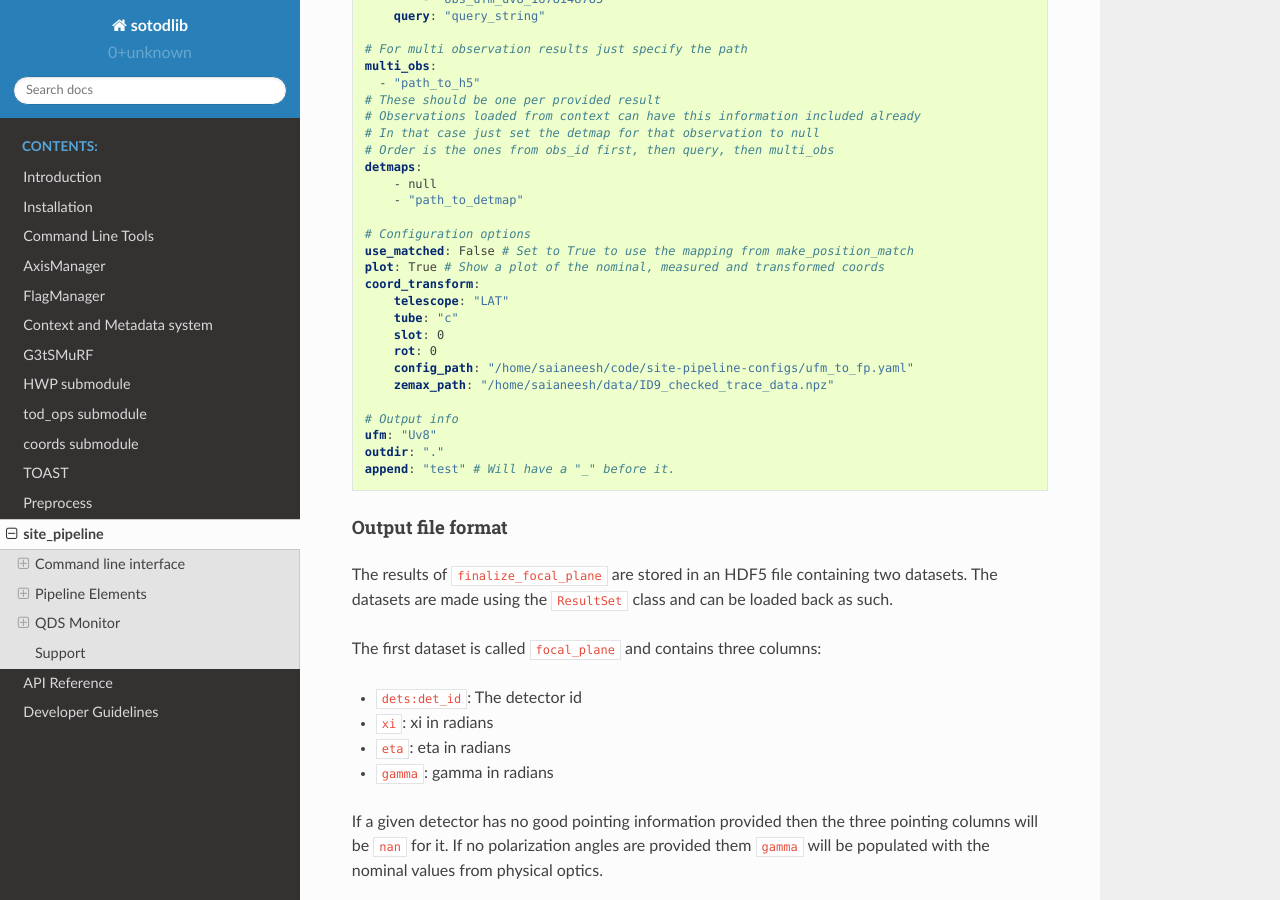
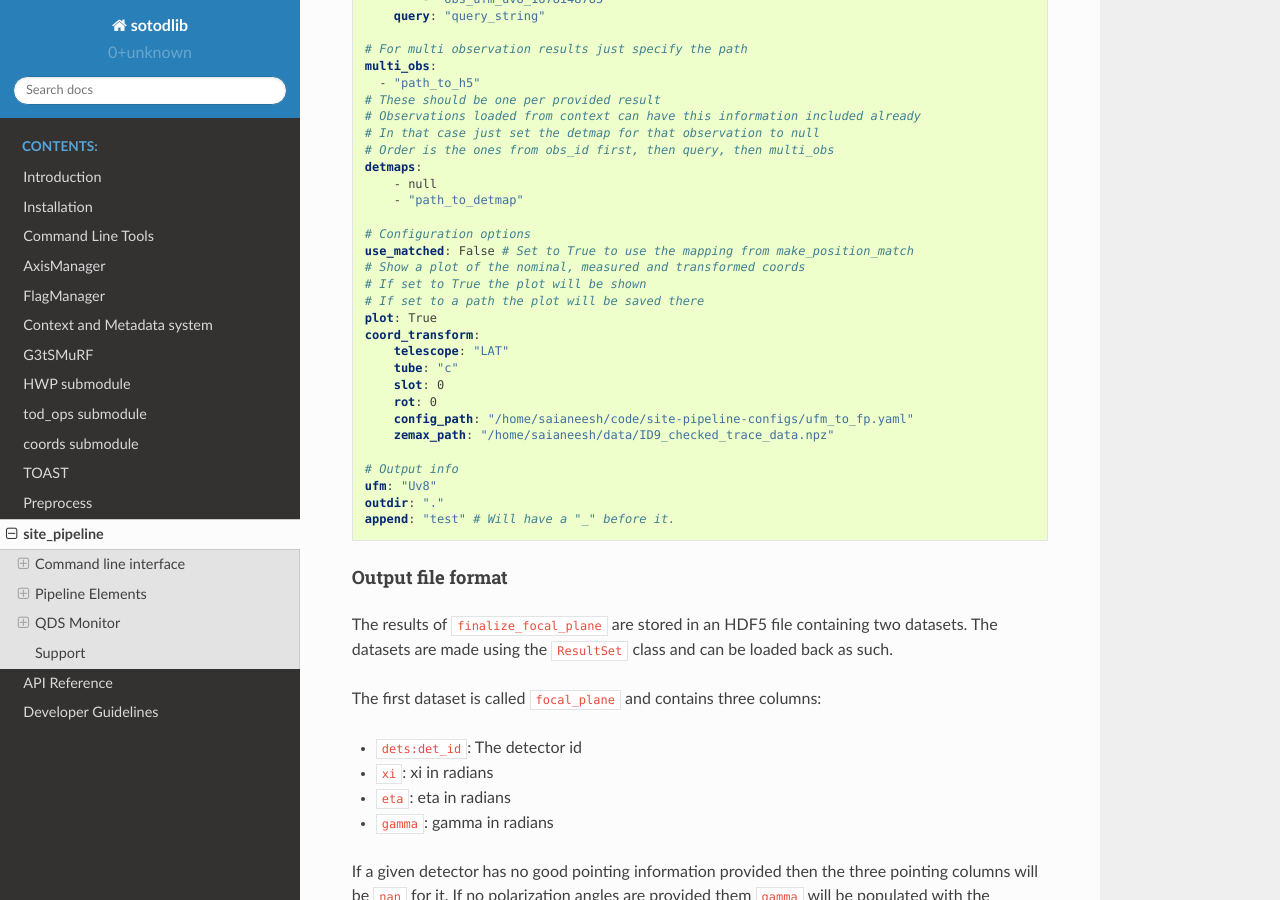
Before and after one commit to simonsobs/sotodlib, a Sphinx documentation site: the page built from docs/site_pipeline.rst, in a window 1280 px wide and 900 px high, scrolled down 4233 px. Built offline with Sphinx 7.4.7 and the Read the Docs theme 2.0.0, drawn with Linux system fonts in a browser that asks for light colours.

Commit message:
Update to use new plotting

```diff
--- a/docs/site_pipeline.rst
+++ b/docs/site_pipeline.rst
@@ -228,7 +228,10 @@ Here's an annotated example:
 
   # Configuration options
   use_matched: False # Set to True to use the mapping from make_position_match
-  plot: True # Show a plot of the nominal, measured and transformed coords
+  # Show a plot of the nominal, measured and transformed coords
+  # If set to True the plot will be shown
+  # If set to a path the plot will be saved there
+  plot: True
   coord_transform:
       telescope: "LAT"
       tube: "c"
```
Also changed, not shown: 1 other file.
+ + + + +
* **Activity**
Leave the pictures out and restate the listing word for word.

* **Written reply**
Before and after one commit to simonsobs/sotodlib, a Sphinx documentation site: the page built from docs/site_pipeline.rst, in a window 1280 px wide and 900 px high, scrolled down 4233 px. Built offline with Sphinx 7.4.7 and the Read the Docs theme 2.0.0, drawn with Linux system fonts in a browser that asks for light colours.

Commit message:
Update to use new plotting

```diff
--- a/docs/site_pipeline.rst
+++ b/docs/site_pipeline.rst
@@ -228,7 +228,10 @@ Here's an annotated example:
 
   # Configuration options
   use_matched: False # Set to True to use the mapping from make_position_match
-  plot: True # Show a plot of the nominal, measured and transformed coords
+  # Show a plot of the nominal, measured and transformed coords
+  # If set to True the plot will be shown
+  # If set to a path the plot will be saved there
+  plot: True
   coord_transform:
       telescope: "LAT"
       tube: "c"
```
Also changed, not shown: 1 other file.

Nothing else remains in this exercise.